#### YOUR ASSIGNMENT:
Could you please repeat the entries below word for word, with the images left out?

═══ DATA SUPPLIED ═══

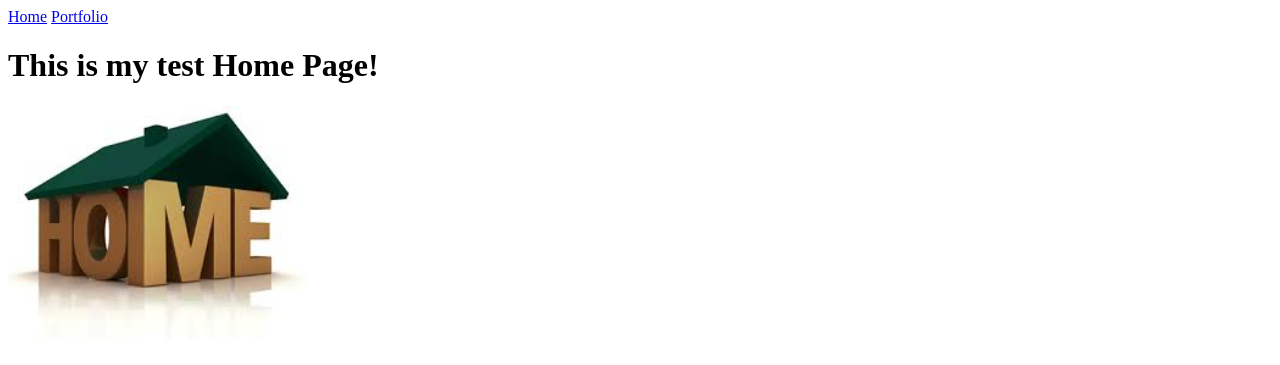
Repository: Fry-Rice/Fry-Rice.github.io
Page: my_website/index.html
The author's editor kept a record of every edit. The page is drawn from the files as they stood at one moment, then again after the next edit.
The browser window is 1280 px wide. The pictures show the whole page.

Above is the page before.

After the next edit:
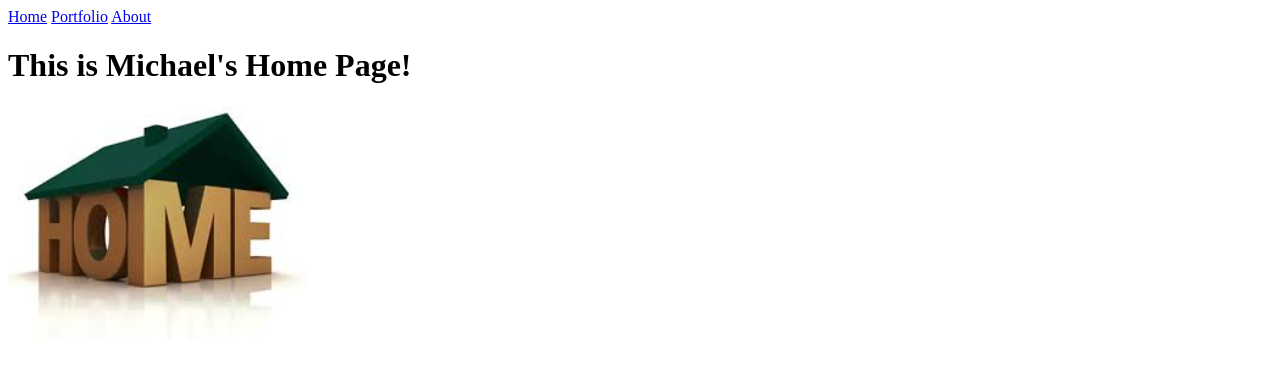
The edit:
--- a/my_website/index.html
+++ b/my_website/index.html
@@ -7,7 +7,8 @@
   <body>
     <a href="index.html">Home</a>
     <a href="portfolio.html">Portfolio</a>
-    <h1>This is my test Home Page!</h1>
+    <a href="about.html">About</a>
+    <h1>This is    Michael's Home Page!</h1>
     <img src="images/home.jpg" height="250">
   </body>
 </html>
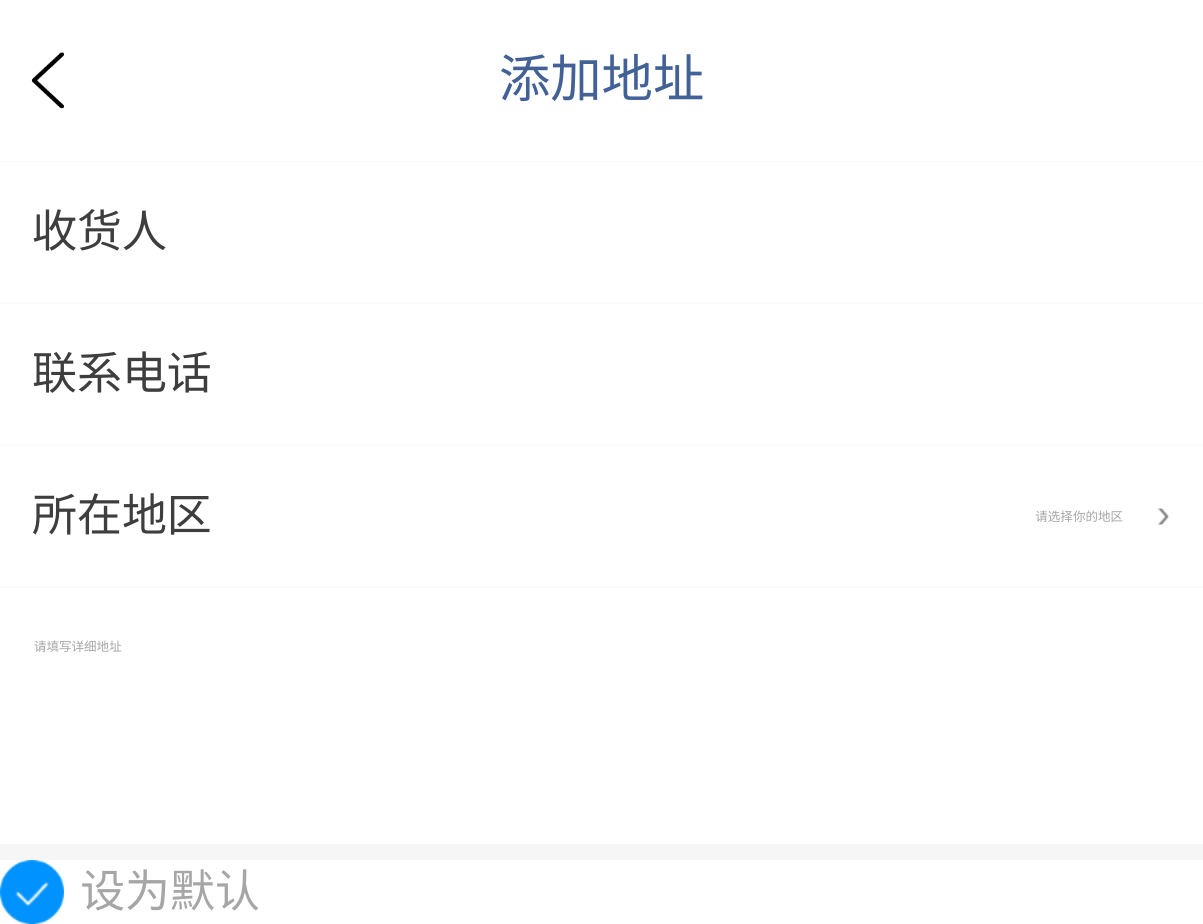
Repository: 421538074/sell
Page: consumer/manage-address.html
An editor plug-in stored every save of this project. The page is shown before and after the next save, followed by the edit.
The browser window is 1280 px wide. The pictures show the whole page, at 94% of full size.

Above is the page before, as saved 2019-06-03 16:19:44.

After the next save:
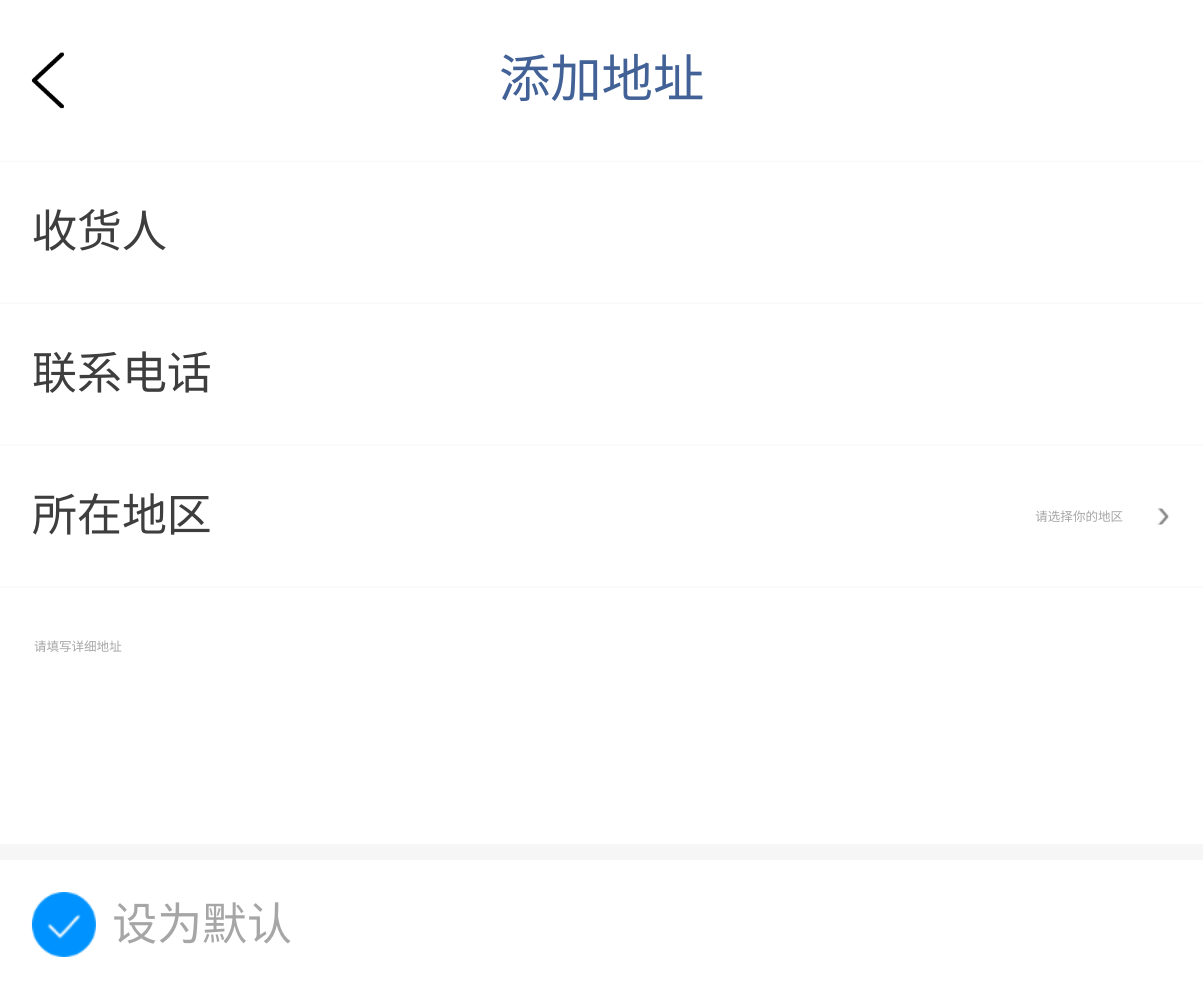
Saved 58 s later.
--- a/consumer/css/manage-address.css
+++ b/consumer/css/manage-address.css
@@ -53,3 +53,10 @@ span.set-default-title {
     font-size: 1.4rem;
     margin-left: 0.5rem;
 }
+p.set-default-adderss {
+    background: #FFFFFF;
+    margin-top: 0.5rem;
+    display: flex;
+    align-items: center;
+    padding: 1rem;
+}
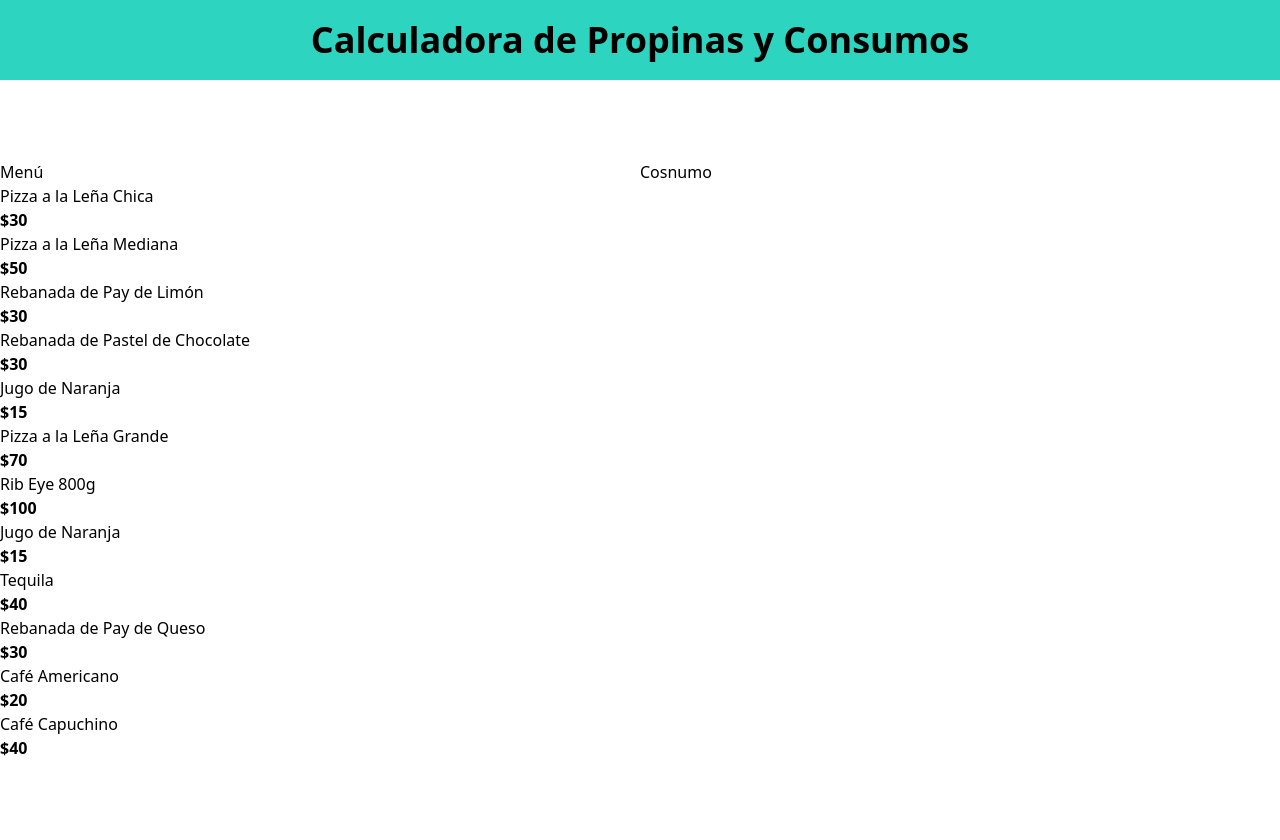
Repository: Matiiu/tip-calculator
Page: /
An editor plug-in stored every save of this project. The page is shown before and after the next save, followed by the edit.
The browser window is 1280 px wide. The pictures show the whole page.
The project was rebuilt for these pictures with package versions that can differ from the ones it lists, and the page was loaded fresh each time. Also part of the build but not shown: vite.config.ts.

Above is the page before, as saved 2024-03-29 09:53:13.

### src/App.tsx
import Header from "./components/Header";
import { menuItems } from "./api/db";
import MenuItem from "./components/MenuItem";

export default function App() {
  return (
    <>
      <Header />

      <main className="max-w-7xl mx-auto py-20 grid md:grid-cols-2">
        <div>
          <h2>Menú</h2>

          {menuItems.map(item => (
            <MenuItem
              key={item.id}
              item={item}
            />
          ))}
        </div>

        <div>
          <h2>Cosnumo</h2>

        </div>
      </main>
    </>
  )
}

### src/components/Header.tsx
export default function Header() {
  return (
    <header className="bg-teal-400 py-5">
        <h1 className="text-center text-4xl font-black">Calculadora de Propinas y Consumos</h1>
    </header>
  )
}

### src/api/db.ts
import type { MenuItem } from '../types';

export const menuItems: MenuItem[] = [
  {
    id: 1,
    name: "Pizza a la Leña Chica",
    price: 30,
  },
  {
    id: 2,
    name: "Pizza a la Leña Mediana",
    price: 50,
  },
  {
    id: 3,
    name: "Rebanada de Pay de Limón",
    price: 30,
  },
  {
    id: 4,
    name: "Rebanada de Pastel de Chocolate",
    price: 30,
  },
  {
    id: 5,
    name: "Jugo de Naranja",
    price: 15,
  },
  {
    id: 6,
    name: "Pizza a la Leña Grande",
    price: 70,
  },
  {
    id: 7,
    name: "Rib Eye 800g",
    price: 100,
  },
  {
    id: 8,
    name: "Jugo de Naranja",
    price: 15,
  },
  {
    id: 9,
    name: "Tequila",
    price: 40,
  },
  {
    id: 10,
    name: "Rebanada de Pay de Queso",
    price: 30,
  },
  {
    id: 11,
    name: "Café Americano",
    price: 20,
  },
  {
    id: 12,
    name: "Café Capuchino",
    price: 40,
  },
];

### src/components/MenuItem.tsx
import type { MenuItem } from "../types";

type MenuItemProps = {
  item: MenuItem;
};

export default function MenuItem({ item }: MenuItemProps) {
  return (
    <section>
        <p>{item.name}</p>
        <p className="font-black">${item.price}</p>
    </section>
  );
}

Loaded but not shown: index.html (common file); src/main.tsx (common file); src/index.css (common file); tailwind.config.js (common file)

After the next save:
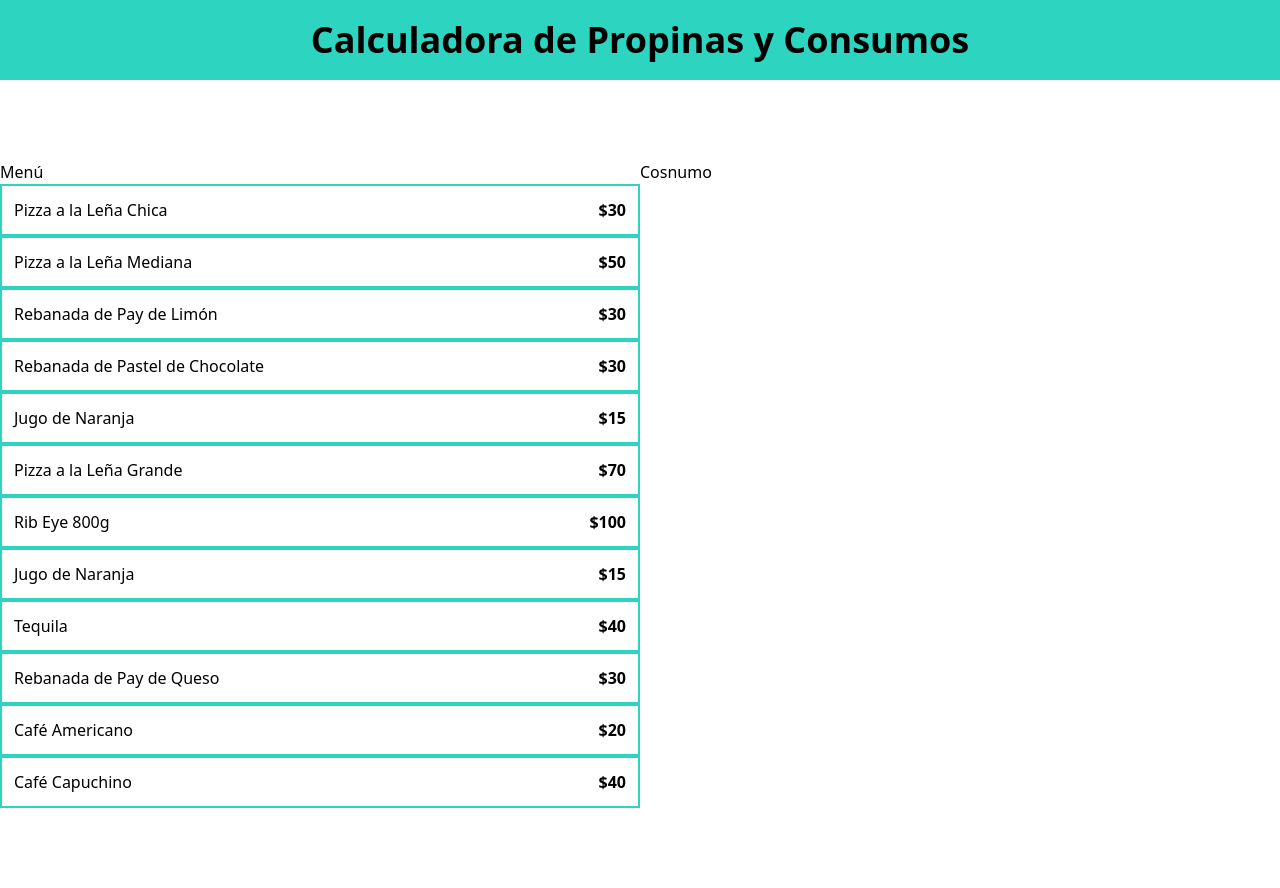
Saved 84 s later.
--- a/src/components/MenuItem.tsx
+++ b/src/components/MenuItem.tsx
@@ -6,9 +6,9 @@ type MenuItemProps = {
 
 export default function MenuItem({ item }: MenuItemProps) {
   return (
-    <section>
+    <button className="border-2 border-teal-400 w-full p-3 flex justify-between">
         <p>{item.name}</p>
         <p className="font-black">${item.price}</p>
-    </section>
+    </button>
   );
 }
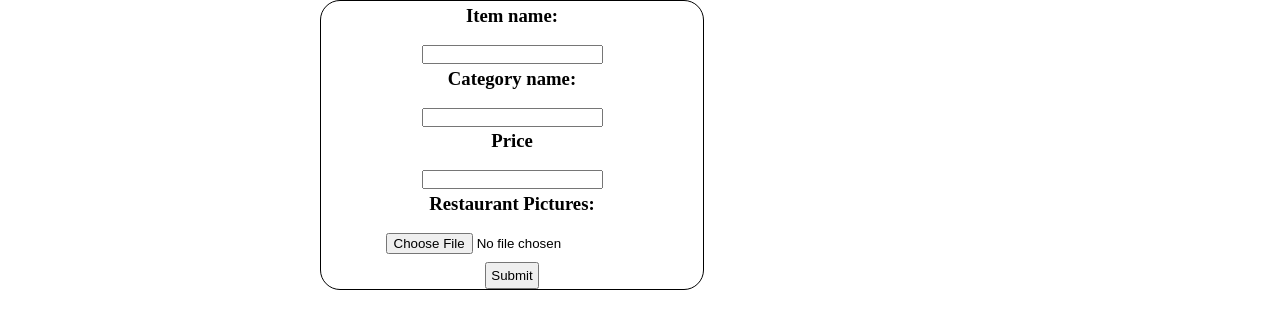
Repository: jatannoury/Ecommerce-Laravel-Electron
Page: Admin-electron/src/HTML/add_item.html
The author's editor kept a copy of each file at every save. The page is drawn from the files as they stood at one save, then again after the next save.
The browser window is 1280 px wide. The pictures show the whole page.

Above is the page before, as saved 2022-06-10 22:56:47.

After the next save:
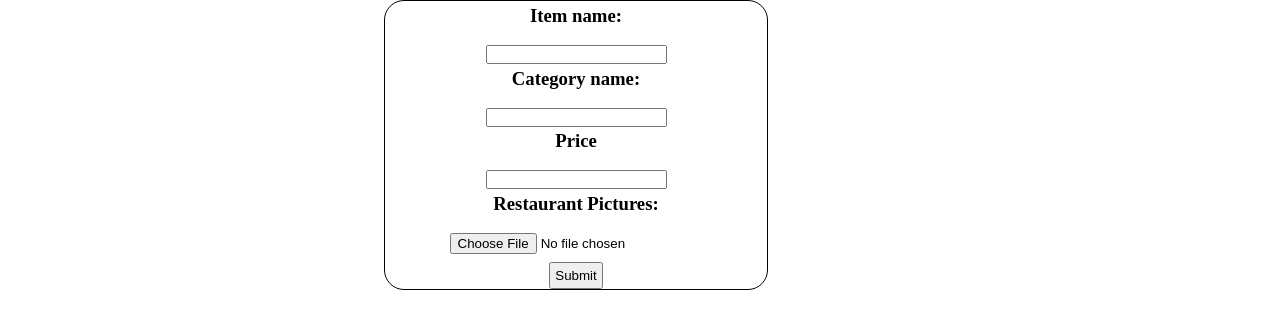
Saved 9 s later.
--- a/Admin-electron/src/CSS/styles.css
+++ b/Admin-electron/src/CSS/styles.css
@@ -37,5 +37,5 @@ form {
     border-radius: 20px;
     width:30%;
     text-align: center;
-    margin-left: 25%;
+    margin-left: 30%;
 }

═══

#### EXPECTED OUTPUT:
Repository: Fry-Rice/Fry-Rice.github.io
Page: my_website/index.html
The author's editor kept a record of every edit. The page is drawn from the files as they stood at one moment, then again after the next edit.
The browser window is 1280 px wide. The pictures show the whole page.

Above is the page before.

After the next edit:
The edit:
--- a/my_website/index.html
+++ b/my_website/index.html
@@ -7,7 +7,8 @@
   <body>
     <a href="index.html">Home</a>
     <a href="portfolio.html">Portfolio</a>
-    <h1>This is my test Home Page!</h1>
+    <a href="about.html">About</a>
+    <h1>This is    Michael's Home Page!</h1>
     <img src="images/home.jpg" height="250">
   </body>
 </html>
Repository: 421538074/sell
Page: consumer/manage-address.html
An editor plug-in stored every save of this project. The page is shown before and after the next save, followed by the edit.
The browser window is 1280 px wide. The pictures show the whole page, at 94% of full size.

Above is the page before, as saved 2019-06-03 16:19:44.

After the next save:
Saved 58 s later.
--- a/consumer/css/manage-address.css
+++ b/consumer/css/manage-address.css
@@ -53,3 +53,10 @@ span.set-default-title {
     font-size: 1.4rem;
     margin-left: 0.5rem;
 }
+p.set-default-adderss {
+    background: #FFFFFF;
+    margin-top: 0.5rem;
+    display: flex;
+    align-items: center;
+    padding: 1rem;
+}
Repository: Matiiu/tip-calculator
Page: /
An editor plug-in stored every save of this project. The page is shown before and after the next save, followed by the edit.
The browser window is 1280 px wide. The pictures show the whole page.
The project was rebuilt for these pictures with package versions that can differ from the ones it lists, and the page was loaded fresh each time. Also part of the build but not shown: vite.config.ts.

Above is the page before, as saved 2024-03-29 09:53:13.

### src/App.tsx
import Header from "./components/Header";
import { menuItems } from "./api/db";
import MenuItem from "./components/MenuItem";

export default function App() {
  return (
    <>
      <Header />

      <main className="max-w-7xl mx-auto py-20 grid md:grid-cols-2">
        <div>
          <h2>Menú</h2>

          {menuItems.map(item => (
            <MenuItem
              key={item.id}
              item={item}
            />
          ))}
        </div>

        <div>
          <h2>Cosnumo</h2>

        </div>
      </main>
    </>
  )
}

### src/components/Header.tsx
export default function Header() {
  return (
    <header className="bg-teal-400 py-5">
        <h1 className="text-center text-4xl font-black">Calculadora de Propinas y Consumos</h1>
    </header>
  )
}

### src/api/db.ts
import type { MenuItem } from '../types';

export const menuItems: MenuItem[] = [
  {
    id: 1,
    name: "Pizza a la Leña Chica",
    price: 30,
  },
  {
    id: 2,
    name: "Pizza a la Leña Mediana",
    price: 50,
  },
  {
    id: 3,
    name: "Rebanada de Pay de Limón",
    price: 30,
  },
  {
    id: 4,
    name: "Rebanada de Pastel de Chocolate",
    price: 30,
  },
  {
    id: 5,
    name: "Jugo de Naranja",
    price: 15,
  },
  {
    id: 6,
    name: "Pizza a la Leña Grande",
    price: 70,
  },
  {
    id: 7,
    name: "Rib Eye 800g",
    price: 100,
  },
  {
    id: 8,
    name: "Jugo de Naranja",
    price: 15,
  },
  {
    id: 9,
    name: "Tequila",
    price: 40,
  },
  {
    id: 10,
    name: "Rebanada de Pay de Queso",
    price: 30,
  },
  {
    id: 11,
    name: "Café Americano",
    price: 20,
  },
  {
    id: 12,
    name: "Café Capuchino",
    price: 40,
  },
];

### src/components/MenuItem.tsx
import type { MenuItem } from "../types";

type MenuItemProps = {
  item: MenuItem;
};

export default function MenuItem({ item }: MenuItemProps) {
  return (
    <section>
        <p>{item.name}</p>
        <p className="font-black">${item.price}</p>
    </section>
  );
}

Loaded but not shown: index.html (common file); src/main.tsx (common file); src/index.css (common file); tailwind.config.js (common file)

After the next save:
Saved 84 s later.
--- a/src/components/MenuItem.tsx
+++ b/src/components/MenuItem.tsx
@@ -6,9 +6,9 @@ type MenuItemProps = {
 
 export default function MenuItem({ item }: MenuItemProps) {
   return (
-    <section>
+    <button className="border-2 border-teal-400 w-full p-3 flex justify-between">
         <p>{item.name}</p>
         <p className="font-black">${item.price}</p>
-    </section>
+    </button>
   );
 }
Repository: jatannoury/Ecommerce-Laravel-Electron
Page: Admin-electron/src/HTML/add_item.html
The author's editor kept a copy of each file at every save. The page is drawn from the files as they stood at one save, then again after the next save.
The browser window is 1280 px wide. The pictures show the whole page.

Above is the page before, as saved 2022-06-10 22:56:47.

After the next save:
Saved 9 s later.
--- a/Admin-electron/src/CSS/styles.css
+++ b/Admin-electron/src/CSS/styles.css
@@ -37,5 +37,5 @@ form {
     border-radius: 20px;
     width:30%;
     text-align: center;
-    margin-left: 25%;
+    margin-left: 30%;
 }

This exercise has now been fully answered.